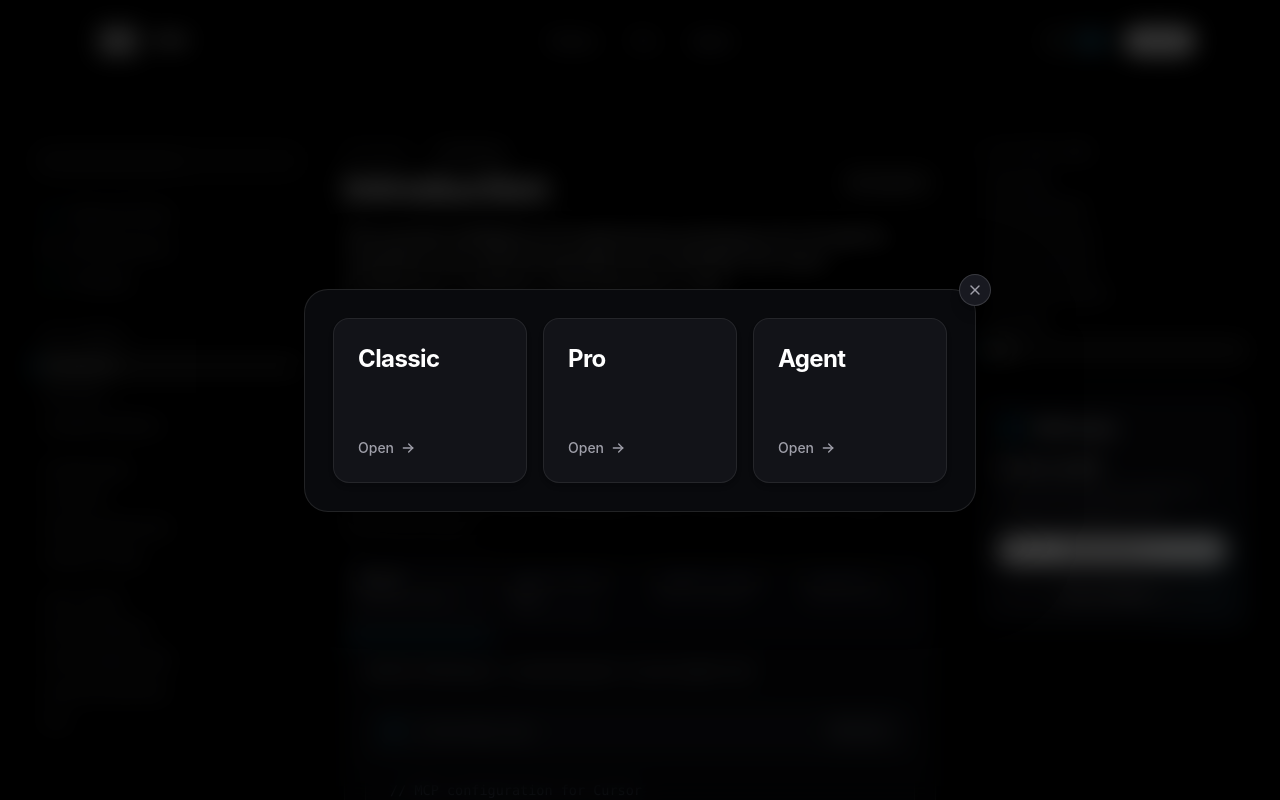
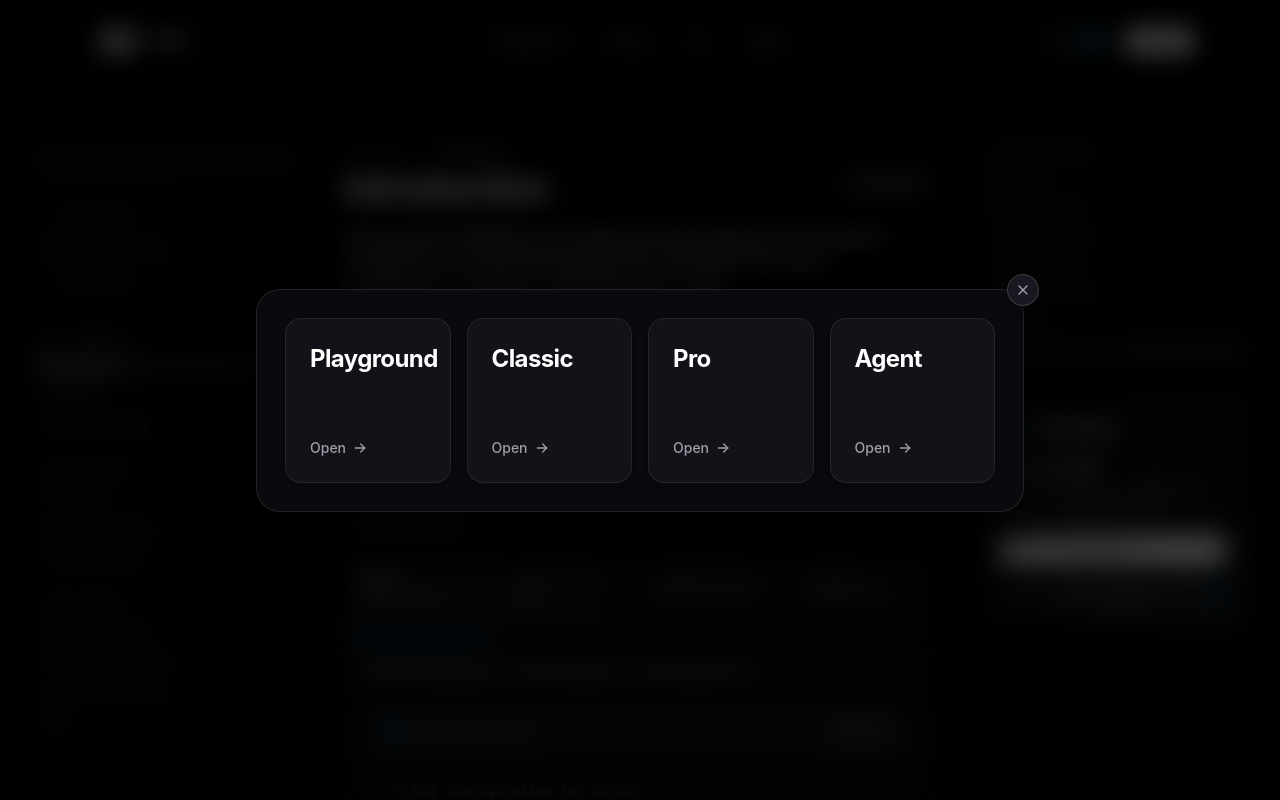
Before and after one commit to Kal215/prompt-workspace, a Next.js app in the folder apps/web/: page /docs in a window 1280 px wide. Both pictures are taken after a click on the button "Launch". Shown: the top 800 px of the page. Built offline with nearby package versions, Linux system fonts and the light colour scheme; grey boxes are pictures that could not be loaded.

Commit message:
feat(web): posisikan Playground di atas Classic pada sidebar, tambahkan Playground pada navbar docs, dan hubungkan Quick Link Playground

```diff
--- a/apps/web/src/app/docs/page.tsx
+++ b/apps/web/src/app/docs/page.tsx
@@ -42,6 +42,7 @@ export default function DocsPage() {
   const [activeSection, setActiveSection] = useState("get-started")
 
   const navItems = [
+    { name: "Playground", link: "/playground" },
     { name: "Classic", link: "/classic" },
     { name: "Pro", link: "/pro" },
     { name: "Agent", link: "/agent" },
@@ -225,11 +226,11 @@ export default function DocsPage() {
             {/* Quick Links */}
             <div className="space-y-1 pb-3 border-b border-white/[0.08]">
               <a
-                href="/classic"
+                href="/playground"
                 className="flex items-center gap-2.5 px-3 py-1.5 rounded-lg text-zinc-400 hover:text-white hover:bg-white/[0.04] transition-all"
               >
                 <IconPlayerPlay className="w-3.5 h-3.5 text-sky-400" />
-                <span>Playground Studio</span>
+                <span>Playground</span>
               </a>
               <a
                 href="https://github.com/Kal215/prompt-workspace"
--- a/apps/web/src/components/piew-footer.tsx
+++ b/apps/web/src/components/piew-footer.tsx
@@ -15,6 +15,7 @@ export function PiewFooter({ lang }: { lang: 'en' | 'id' }) {
       desc: 'A minimal, unified workspace for structured prompt engineering and AI agent orchestration.',
       col1Title: 'Platform',
       col1: [
+        { title: 'Playground', href: '/playground' },
         { title: 'Classic Studio', href: '/classic' },
         { title: 'Pro Studio', href: '/pro' },
         { title: 'Agent Workspace', href: '/agent' },
@@ -49,6 +50,7 @@ export function PiewFooter({ lang }: { lang: 'en' | 'id' }) {
       desc: 'Workspace minimalis dan terpadu untuk alur kerja AI dan prompt engineering terstruktur.',
       col1Title: 'Platform',
       col1: [
+        { title: 'Playground', href: '/playground' },
         { title: 'Classic Studio', href: '/classic' },
         { title: 'Pro Studio', href: '/pro' },
         { title: 'Workspace Agen', href: '/agent' },
--- a/apps/web/src/components/piew-launch-modal.tsx
+++ b/apps/web/src/components/piew-launch-modal.tsx
@@ -29,6 +29,10 @@ export function PiewLaunchModal({ isOpen, onClose, lang }: PiewLaunchModalProps)
 
   const workspaces = [
     {
+      name: "Playground",
+      href: "/playground",
+    },
+    {
       name: "Classic",
       href: "/classic",
     },
@@ -56,14 +60,14 @@ export function PiewLaunchModal({ isOpen, onClose, lang }: PiewLaunchModalProps)
             className="fixed inset-0 bg-black/75 backdrop-blur-md cursor-pointer"
           />
 
-          {/* Modal Container: 3 kotak bersih berdampingan */}
+          {/* Modal Container: 4 kotak bersih berdampingan */}
           <motion.div
             initial={{ opacity: 0, scale: 0.95, y: 10 }}
             animate={{ opacity: 1, scale: 1, y: 0 }}
             exit={{ opacity: 0, scale: 0.95, y: 10 }}
             transition={{ duration: 0.2, ease: "easeOut" }}
             onClick={(e) => e.stopPropagation()}
-            className="relative w-full max-w-2xl bg-[#090a0d] border border-white/10 rounded-3xl p-5 sm:p-7 shadow-[0_30px_90px_rgba(0,0,0,0.9)] z-10"
+            className="relative w-full max-w-3xl bg-[#090a0d] border border-white/10 rounded-3xl p-5 sm:p-7 shadow-[0_30px_90px_rgba(0,0,0,0.9)] z-10"
           >
             {/* Close Button */}
             <button
@@ -75,8 +79,8 @@ export function PiewLaunchModal({ isOpen, onClose, lang }: PiewLaunchModalProps)
               <IconX className="w-4 h-4" />
             </button>
 
-            {/* 3 Columns: Classic | Pro | Agent */}
-            <div className="grid grid-cols-1 sm:grid-cols-3 gap-3.5 sm:gap-4">
+            {/* 4 Columns: Playground | Classic | Pro | Agent */}
+            <div className="grid grid-cols-2 sm:grid-cols-4 gap-3.5 sm:gap-4">
               {workspaces.map((ws) => (
                 <Link
                   key={ws.name}
--- a/apps/web/src/components/workspace/workspace-sidebar.tsx
+++ b/apps/web/src/components/workspace/workspace-sidebar.tsx
@@ -311,9 +311,9 @@ export function WorkspaceSidebar({
   );
 
   const primaryItems: { label: string; href: string; icon?: (props: IconProps) => ReactNode }[] = [
+    { label: "Playground", href: "/playground" },
     { label: "Classic", href: "/classic" },
     { label: "Pro", href: "/pro" },
-    { label: "Playground", href: "/playground" },
     { label: "Agent", href: "/agent" },
   ];
 
```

_ASSIGNMENT_
Check every line of the data for the string "lang". Give the number of lines that have it, and only that.

_OUTPUT FOR THIS TASK_
5